To be sure, BareBones isn't the only game I've noticed this with. And some games, such as Fate Core, seem to have a good push both on G+ and certain message boards.

So what, then, if many of the gamers are shared between the two communities, is the difference between RPGnet and G+? Is one more of the "echo chamber" that ossified forums are sometimes accused of being, or is it just happenstance? Is it harder for a new game to be shared on forums vs. G+?

To be sure, I am very happy for my experiences both on G+ and message boards; I believe they offer different things, and have different strengths. But I will note that how I see traffic and reception for my gaming reviews has changed in the last 6 years. Reviews no longer just sit somewhere, waiting for a thread on some forum to point to them. There's a 6 year buildup in fortified positions, oft-repeated concepts, garnered reputations, alternate sources such as YouTube reviews to contend with. A good or bad review seems more viral with the advent of G+ or Twitter. It's a faster, more connected audience that's reacting, and it's pretty neat to see develop.

Coming back though, I think it's interesting to see experiences and opinions diverge between G+ and message boards. I've often noticed behavior is different from certain gamers between message boards and G+, and apparently their threads of conversation are, too. I'd love to see a breakdown of just where sales and hits on BareBones Fantasy are coming from, because I think it would be quite interesting indeed.
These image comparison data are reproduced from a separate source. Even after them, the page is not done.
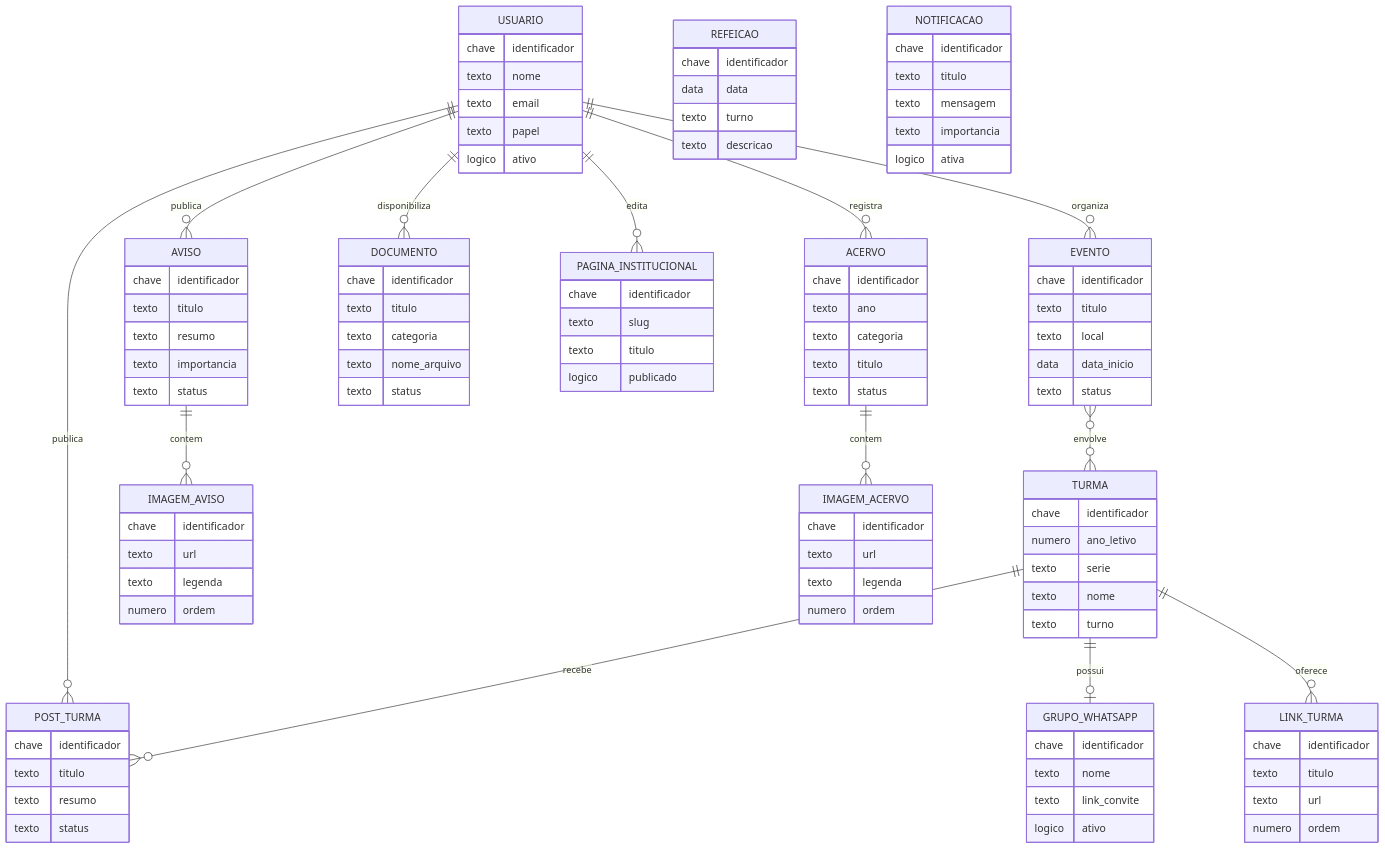
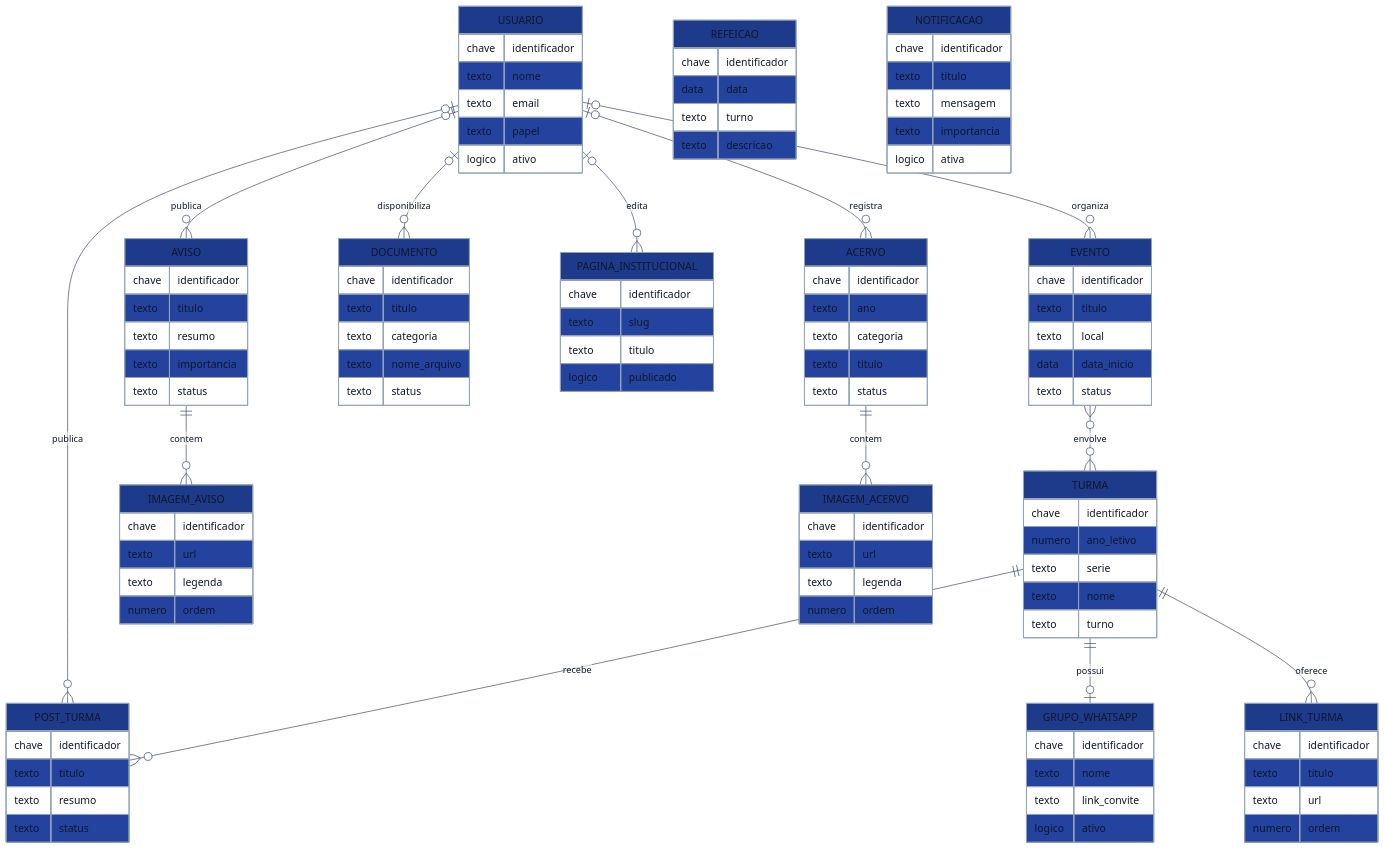
One commit to jefheee/a3-banco-dados-benonivio changed the diagram in 01_modelagem/der_conceitual.mmd. Above: the diagram before and after it, drawn with Mermaid. The commit also changed 19 other files, not shown here.

Commit message:
docs: add data dictionary, ER diagrams, presentation slides, and automation scripts

```diff
--- a/01_modelagem/der_conceitual.mmd
+++ b/01_modelagem/der_conceitual.mmd
@@ -1,121 +1,122 @@
+%%{init: {'theme': 'base', 'themeVariables': {'background': '#FFFFFF', 'primaryColor': '#1E3A8A', 'primaryTextColor': '#0F172A', 'primaryBorderColor': '#94A3B8', 'secondaryColor': '#F8FAFC', 'tertiaryColor': '#FFFFFF', 'lineColor': '#334155', 'textColor': '#0F172A', 'edgeLabelBackground': '#FFFFFF', 'fontFamily': 'Segoe UI, sans-serif'}}}%%
 erDiagram
     USUARIO {
         chave identificador
         texto nome
         texto email
         texto papel
         logico ativo
     }
 
     TURMA {
         chave identificador
         numero ano_letivo
         texto serie
         texto nome
         texto turno
     }
 
     GRUPO_WHATSAPP {
         chave identificador
         texto nome
         texto link_convite
         logico ativo
     }
 
     LINK_TURMA {
         chave identificador
         texto titulo
         texto url
         numero ordem
     }
 
     POST_TURMA {
         chave identificador
         texto titulo
         texto resumo
         texto status
     }
 
     AVISO {
         chave identificador
         texto titulo
         texto resumo
         texto importancia
         texto status
     }
 
     IMAGEM_AVISO {
         chave identificador
         texto url
         texto legenda
         numero ordem
     }
 
     ACERVO {
         chave identificador
         texto ano
         texto categoria
         texto titulo
         texto status
     }
 
     IMAGEM_ACERVO {
         chave identificador
         texto url
         texto legenda
         numero ordem
     }
 
     DOCUMENTO {
         chave identificador
         texto titulo
         texto categoria
         texto nome_arquivo
         texto status
     }
 
     PAGINA_INSTITUCIONAL {
         chave identificador
         texto slug
         texto titulo
         logico publicado
     }
 
     EVENTO {
         chave identificador
         texto titulo
         texto local
         data data_inicio
         texto status
     }
 
     REFEICAO {
         chave identificador
         data data
         texto turno
         texto descricao
     }
 
     NOTIFICACAO {
         chave identificador
         texto titulo
         texto mensagem
         texto importancia
         logico ativa
     }
 
-    USUARIO ||--o{ AVISO : "publica"
-    USUARIO ||--o{ ACERVO : "registra"
-    USUARIO ||--o{ DOCUMENTO : "disponibiliza"
-    USUARIO ||--o{ PAGINA_INSTITUCIONAL : "edita"
-    USUARIO ||--o{ POST_TURMA : "publica"
-    USUARIO ||--o{ EVENTO : "organiza"
+    USUARIO |o--o{ AVISO : "publica"
+    USUARIO |o--o{ ACERVO : "registra"
+    USUARIO |o--o{ DOCUMENTO : "disponibiliza"
+    USUARIO |o--o{ PAGINA_INSTITUCIONAL : "edita"
+    USUARIO |o--o{ POST_TURMA : "publica"
+    USUARIO |o--o{ EVENTO : "organiza"
 
     AVISO ||--o{ IMAGEM_AVISO : "contem"
     ACERVO ||--o{ IMAGEM_ACERVO : "contem"
 
     TURMA ||--o| GRUPO_WHATSAPP : "possui"
     TURMA ||--o{ LINK_TURMA : "oferece"
     TURMA ||--o{ POST_TURMA : "recebe"
 
     EVENTO }o--o{ TURMA : "envolve"
```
Andy Hauge said...

I think you're absolutely on to something. Forums are really a dedicated place to interact, and it makes sense that they focus on a few key games. In a forum, if you don't generate enough conversation, your thread dies. Every post is expected to add something new to the conversation, and if it doesn't, the thread withers.

On G+, you don't actually have to add anything to a conversation to further a game. It's a hybrid between forums and content-sharing. You can keep a link/game/topic alive by simply resharing a post about it. You can also see multiple parallel conversations going on about it, rather easily.

Consider this: on a forum, the most visible threads are those which have multiple pages, which translates to 80+ comments/replies or so. Now consider how that matches up to the average number of comments on a G+ post.

G+ is broad where forums are narrow and deep, I think, and so any good game gets a far better chance at exposure.

w00t said...

With BBF I was very vocal on G+ about the game. Showing snippets, talking about design decisions and posting pictures. I made a lot of friends and when the game came out people were ready to see it.

I don't ever remember posting on a forum before the game came out.

Most sales from the Front Page of RPGNow believe it or not (I'll verify this will Bill). In the first 3 days we skyrocketed to the Top 10 and have never left! Wow and Thank You! We also hold true for Platinum Publishers. I wish I could bottle what we did, but have no clue all the ways it's been successful. :-)

I have noticed there are different people buying different products on RPGNow vs DriveThru - they are basically the same site but tend to push different types of products.

I agree that sites tend to gravitate towards certain products, I'm not an expert but it seems to jive. We've had people from come over to DwD to let us know they love the game and cross-posted some stuff. That's encouraging and it made me create an account. :-)

Zachary Houghton said...

Thanks for the comments, guys. It is really interesting to see where fandom originates and comes from.

It's also been wild to watch the Top 10 at sites like DTRPG and RPGNow since WotC decided to release the old edition pdfs! Business is booming, I imagine!